• Exercise goal:
Exactness is required throughout. Return every record once more.

• Stored data:
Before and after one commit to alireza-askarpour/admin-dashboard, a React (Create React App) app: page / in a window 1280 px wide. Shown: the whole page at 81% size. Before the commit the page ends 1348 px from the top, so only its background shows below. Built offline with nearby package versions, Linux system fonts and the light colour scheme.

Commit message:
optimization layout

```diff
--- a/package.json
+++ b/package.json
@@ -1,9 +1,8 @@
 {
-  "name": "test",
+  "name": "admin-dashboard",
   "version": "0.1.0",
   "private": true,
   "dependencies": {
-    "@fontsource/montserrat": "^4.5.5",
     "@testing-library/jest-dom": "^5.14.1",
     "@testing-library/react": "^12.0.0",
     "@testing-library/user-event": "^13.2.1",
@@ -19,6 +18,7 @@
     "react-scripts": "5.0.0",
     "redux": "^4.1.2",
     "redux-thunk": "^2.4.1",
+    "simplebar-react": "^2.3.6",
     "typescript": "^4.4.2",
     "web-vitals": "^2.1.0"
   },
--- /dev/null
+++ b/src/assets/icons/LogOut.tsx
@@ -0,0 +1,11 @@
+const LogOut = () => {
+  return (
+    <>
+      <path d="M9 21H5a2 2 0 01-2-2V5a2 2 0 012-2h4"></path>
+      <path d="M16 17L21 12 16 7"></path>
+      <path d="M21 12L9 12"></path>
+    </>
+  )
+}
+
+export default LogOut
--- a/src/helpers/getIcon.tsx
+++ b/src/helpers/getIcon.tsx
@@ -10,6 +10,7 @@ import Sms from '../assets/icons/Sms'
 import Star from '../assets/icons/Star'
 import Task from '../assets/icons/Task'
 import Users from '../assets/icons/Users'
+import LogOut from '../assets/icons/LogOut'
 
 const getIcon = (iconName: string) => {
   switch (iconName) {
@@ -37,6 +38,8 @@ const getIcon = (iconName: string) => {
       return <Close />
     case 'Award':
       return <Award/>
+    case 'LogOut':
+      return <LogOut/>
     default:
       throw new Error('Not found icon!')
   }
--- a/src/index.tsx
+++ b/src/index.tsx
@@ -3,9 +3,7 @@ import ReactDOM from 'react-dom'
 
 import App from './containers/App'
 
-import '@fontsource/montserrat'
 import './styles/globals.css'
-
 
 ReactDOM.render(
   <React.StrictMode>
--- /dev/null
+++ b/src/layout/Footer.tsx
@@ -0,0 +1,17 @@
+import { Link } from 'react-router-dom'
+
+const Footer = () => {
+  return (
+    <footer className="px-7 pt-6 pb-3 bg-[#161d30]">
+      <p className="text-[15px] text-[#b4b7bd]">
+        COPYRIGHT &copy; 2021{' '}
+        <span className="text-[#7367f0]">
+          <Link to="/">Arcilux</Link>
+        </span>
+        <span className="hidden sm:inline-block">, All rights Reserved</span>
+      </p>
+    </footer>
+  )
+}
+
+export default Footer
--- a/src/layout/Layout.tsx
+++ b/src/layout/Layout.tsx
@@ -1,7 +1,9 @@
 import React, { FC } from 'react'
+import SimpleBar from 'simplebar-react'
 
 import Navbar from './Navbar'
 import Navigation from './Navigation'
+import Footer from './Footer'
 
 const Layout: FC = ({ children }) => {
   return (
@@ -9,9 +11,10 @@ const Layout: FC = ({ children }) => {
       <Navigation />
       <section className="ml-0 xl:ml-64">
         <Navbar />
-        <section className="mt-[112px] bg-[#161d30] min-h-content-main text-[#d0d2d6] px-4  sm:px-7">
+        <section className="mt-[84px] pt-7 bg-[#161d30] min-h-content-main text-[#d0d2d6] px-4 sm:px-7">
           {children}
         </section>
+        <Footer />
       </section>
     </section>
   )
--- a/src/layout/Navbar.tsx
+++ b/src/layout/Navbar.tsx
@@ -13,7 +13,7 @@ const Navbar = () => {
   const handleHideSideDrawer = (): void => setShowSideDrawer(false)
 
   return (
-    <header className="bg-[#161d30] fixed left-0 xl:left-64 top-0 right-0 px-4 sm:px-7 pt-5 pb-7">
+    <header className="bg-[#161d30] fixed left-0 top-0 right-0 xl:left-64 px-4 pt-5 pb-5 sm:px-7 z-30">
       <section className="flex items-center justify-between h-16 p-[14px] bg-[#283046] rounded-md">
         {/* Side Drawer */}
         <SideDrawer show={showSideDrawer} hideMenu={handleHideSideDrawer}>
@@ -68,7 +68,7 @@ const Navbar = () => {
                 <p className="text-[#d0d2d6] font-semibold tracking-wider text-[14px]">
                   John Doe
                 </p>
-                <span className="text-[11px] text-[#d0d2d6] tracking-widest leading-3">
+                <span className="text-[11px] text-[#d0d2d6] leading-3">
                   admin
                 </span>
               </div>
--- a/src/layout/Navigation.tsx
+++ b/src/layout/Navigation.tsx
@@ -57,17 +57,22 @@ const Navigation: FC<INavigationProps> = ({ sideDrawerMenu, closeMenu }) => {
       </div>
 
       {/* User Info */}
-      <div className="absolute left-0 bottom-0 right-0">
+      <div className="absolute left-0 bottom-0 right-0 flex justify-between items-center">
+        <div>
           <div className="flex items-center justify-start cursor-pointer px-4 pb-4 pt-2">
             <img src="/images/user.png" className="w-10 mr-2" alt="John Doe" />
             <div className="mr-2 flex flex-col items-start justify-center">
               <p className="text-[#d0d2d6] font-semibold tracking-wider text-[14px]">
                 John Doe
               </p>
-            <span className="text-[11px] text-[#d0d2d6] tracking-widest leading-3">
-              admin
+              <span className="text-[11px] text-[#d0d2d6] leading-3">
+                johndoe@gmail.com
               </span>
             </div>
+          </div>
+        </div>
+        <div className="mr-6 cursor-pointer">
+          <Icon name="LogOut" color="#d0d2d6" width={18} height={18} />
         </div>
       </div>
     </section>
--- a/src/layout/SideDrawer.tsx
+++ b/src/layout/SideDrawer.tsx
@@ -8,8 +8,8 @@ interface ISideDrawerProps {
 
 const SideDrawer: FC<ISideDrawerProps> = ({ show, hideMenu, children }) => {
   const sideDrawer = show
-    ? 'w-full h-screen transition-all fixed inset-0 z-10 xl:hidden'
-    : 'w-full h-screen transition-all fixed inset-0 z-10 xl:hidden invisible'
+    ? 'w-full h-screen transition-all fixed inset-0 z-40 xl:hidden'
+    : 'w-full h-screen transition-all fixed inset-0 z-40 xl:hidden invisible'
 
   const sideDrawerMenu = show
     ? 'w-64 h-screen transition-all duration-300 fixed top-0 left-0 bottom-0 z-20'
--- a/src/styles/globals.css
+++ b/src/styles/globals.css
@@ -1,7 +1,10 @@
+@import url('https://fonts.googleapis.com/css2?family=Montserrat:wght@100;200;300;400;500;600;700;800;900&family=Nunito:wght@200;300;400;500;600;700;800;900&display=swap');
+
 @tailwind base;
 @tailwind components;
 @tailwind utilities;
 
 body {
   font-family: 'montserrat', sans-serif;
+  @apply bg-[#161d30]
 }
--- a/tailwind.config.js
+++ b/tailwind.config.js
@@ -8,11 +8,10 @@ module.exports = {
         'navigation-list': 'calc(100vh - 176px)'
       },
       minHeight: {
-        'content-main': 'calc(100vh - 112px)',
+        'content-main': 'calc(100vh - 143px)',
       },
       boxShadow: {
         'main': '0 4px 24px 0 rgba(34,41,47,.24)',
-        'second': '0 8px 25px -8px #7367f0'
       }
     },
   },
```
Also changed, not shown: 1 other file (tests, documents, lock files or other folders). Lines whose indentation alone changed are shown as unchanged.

• Result for this task:
Before and after one commit to alireza-askarpour/admin-dashboard, a React (Create React App) app: page / in a window 1280 px wide. Shown: the whole page at 81% size. Before the commit the page ends 1348 px from the top, so only its background shows below. Built offline with nearby package versions, Linux system fonts and the light colour scheme.

Commit message:
optimization layout

```diff
--- a/package.json
+++ b/package.json
@@ -1,9 +1,8 @@
 {
-  "name": "test",
+  "name": "admin-dashboard",
   "version": "0.1.0",
   "private": true,
   "dependencies": {
-    "@fontsource/montserrat": "^4.5.5",
     "@testing-library/jest-dom": "^5.14.1",
     "@testing-library/react": "^12.0.0",
     "@testing-library/user-event": "^13.2.1",
@@ -19,6 +18,7 @@
     "react-scripts": "5.0.0",
     "redux": "^4.1.2",
     "redux-thunk": "^2.4.1",
+    "simplebar-react": "^2.3.6",
     "typescript": "^4.4.2",
     "web-vitals": "^2.1.0"
   },
--- /dev/null
+++ b/src/assets/icons/LogOut.tsx
@@ -0,0 +1,11 @@
+const LogOut = () => {
+  return (
+    <>
+      <path d="M9 21H5a2 2 0 01-2-2V5a2 2 0 012-2h4"></path>
+      <path d="M16 17L21 12 16 7"></path>
+      <path d="M21 12L9 12"></path>
+    </>
+  )
+}
+
+export default LogOut
--- a/src/helpers/getIcon.tsx
+++ b/src/helpers/getIcon.tsx
@@ -10,6 +10,7 @@ import Sms from '../assets/icons/Sms'
 import Star from '../assets/icons/Star'
 import Task from '../assets/icons/Task'
 import Users from '../assets/icons/Users'
+import LogOut from '../assets/icons/LogOut'
 
 const getIcon = (iconName: string) => {
   switch (iconName) {
@@ -37,6 +38,8 @@ const getIcon = (iconName: string) => {
       return <Close />
     case 'Award':
       return <Award/>
+    case 'LogOut':
+      return <LogOut/>
     default:
       throw new Error('Not found icon!')
   }
--- a/src/index.tsx
+++ b/src/index.tsx
@@ -3,9 +3,7 @@ import ReactDOM from 'react-dom'
 
 import App from './containers/App'
 
-import '@fontsource/montserrat'
 import './styles/globals.css'
-
 
 ReactDOM.render(
   <React.StrictMode>
--- /dev/null
+++ b/src/layout/Footer.tsx
@@ -0,0 +1,17 @@
+import { Link } from 'react-router-dom'
+
+const Footer = () => {
+  return (
+    <footer className="px-7 pt-6 pb-3 bg-[#161d30]">
+      <p className="text-[15px] text-[#b4b7bd]">
+        COPYRIGHT &copy; 2021{' '}
+        <span className="text-[#7367f0]">
+          <Link to="/">Arcilux</Link>
+        </span>
+        <span className="hidden sm:inline-block">, All rights Reserved</span>
+      </p>
+    </footer>
+  )
+}
+
+export default Footer
--- a/src/layout/Layout.tsx
+++ b/src/layout/Layout.tsx
@@ -1,7 +1,9 @@
 import React, { FC } from 'react'
+import SimpleBar from 'simplebar-react'
 
 import Navbar from './Navbar'
 import Navigation from './Navigation'
+import Footer from './Footer'
 
 const Layout: FC = ({ children }) => {
   return (
@@ -9,9 +11,10 @@ const Layout: FC = ({ children }) => {
       <Navigation />
       <section className="ml-0 xl:ml-64">
         <Navbar />
-        <section className="mt-[112px] bg-[#161d30] min-h-content-main text-[#d0d2d6] px-4  sm:px-7">
+        <section className="mt-[84px] pt-7 bg-[#161d30] min-h-content-main text-[#d0d2d6] px-4 sm:px-7">
           {children}
         </section>
+        <Footer />
       </section>
     </section>
   )
--- a/src/layout/Navbar.tsx
+++ b/src/layout/Navbar.tsx
@@ -13,7 +13,7 @@ const Navbar = () => {
   const handleHideSideDrawer = (): void => setShowSideDrawer(false)
 
   return (
-    <header className="bg-[#161d30] fixed left-0 xl:left-64 top-0 right-0 px-4 sm:px-7 pt-5 pb-7">
+    <header className="bg-[#161d30] fixed left-0 top-0 right-0 xl:left-64 px-4 pt-5 pb-5 sm:px-7 z-30">
       <section className="flex items-center justify-between h-16 p-[14px] bg-[#283046] rounded-md">
         {/* Side Drawer */}
         <SideDrawer show={showSideDrawer} hideMenu={handleHideSideDrawer}>
@@ -68,7 +68,7 @@ const Navbar = () => {
                 <p className="text-[#d0d2d6] font-semibold tracking-wider text-[14px]">
                   John Doe
                 </p>
-                <span className="text-[11px] text-[#d0d2d6] tracking-widest leading-3">
+                <span className="text-[11px] text-[#d0d2d6] leading-3">
                   admin
                 </span>
               </div>
--- a/src/layout/Navigation.tsx
+++ b/src/layout/Navigation.tsx
@@ -57,17 +57,22 @@ const Navigation: FC<INavigationProps> = ({ sideDrawerMenu, closeMenu }) => {
       </div>
 
       {/* User Info */}
-      <div className="absolute left-0 bottom-0 right-0">
+      <div className="absolute left-0 bottom-0 right-0 flex justify-between items-center">
+        <div>
           <div className="flex items-center justify-start cursor-pointer px-4 pb-4 pt-2">
             <img src="/images/user.png" className="w-10 mr-2" alt="John Doe" />
             <div className="mr-2 flex flex-col items-start justify-center">
               <p className="text-[#d0d2d6] font-semibold tracking-wider text-[14px]">
                 John Doe
               </p>
-            <span className="text-[11px] text-[#d0d2d6] tracking-widest leading-3">
-              admin
+              <span className="text-[11px] text-[#d0d2d6] leading-3">
+                johndoe@gmail.com
               </span>
             </div>
+          </div>
+        </div>
+        <div className="mr-6 cursor-pointer">
+          <Icon name="LogOut" color="#d0d2d6" width={18} height={18} />
         </div>
       </div>
     </section>
--- a/src/layout/SideDrawer.tsx
+++ b/src/layout/SideDrawer.tsx
@@ -8,8 +8,8 @@ interface ISideDrawerProps {
 
 const SideDrawer: FC<ISideDrawerProps> = ({ show, hideMenu, children }) => {
   const sideDrawer = show
-    ? 'w-full h-screen transition-all fixed inset-0 z-10 xl:hidden'
-    : 'w-full h-screen transition-all fixed inset-0 z-10 xl:hidden invisible'
+    ? 'w-full h-screen transition-all fixed inset-0 z-40 xl:hidden'
+    : 'w-full h-screen transition-all fixed inset-0 z-40 xl:hidden invisible'
 
   const sideDrawerMenu = show
     ? 'w-64 h-screen transition-all duration-300 fixed top-0 left-0 bottom-0 z-20'
--- a/src/styles/globals.css
+++ b/src/styles/globals.css
@@ -1,7 +1,10 @@
+@import url('https://fonts.googleapis.com/css2?family=Montserrat:wght@100;200;300;400;500;600;700;800;900&family=Nunito:wght@200;300;400;500;600;700;800;900&display=swap');
+
 @tailwind base;
 @tailwind components;
 @tailwind utilities;
 
 body {
   font-family: 'montserrat', sans-serif;
+  @apply bg-[#161d30]
 }
--- a/tailwind.config.js
+++ b/tailwind.config.js
@@ -8,11 +8,10 @@ module.exports = {
         'navigation-list': 'calc(100vh - 176px)'
       },
       minHeight: {
-        'content-main': 'calc(100vh - 112px)',
+        'content-main': 'calc(100vh - 143px)',
       },
       boxShadow: {
         'main': '0 4px 24px 0 rgba(34,41,47,.24)',
-        'second': '0 8px 25px -8px #7367f0'
       }
     },
   },
```
Also changed, not shown: 1 other file (tests, documents, lock files or other folders). Lines whose indentation alone changed are shown as unchanged.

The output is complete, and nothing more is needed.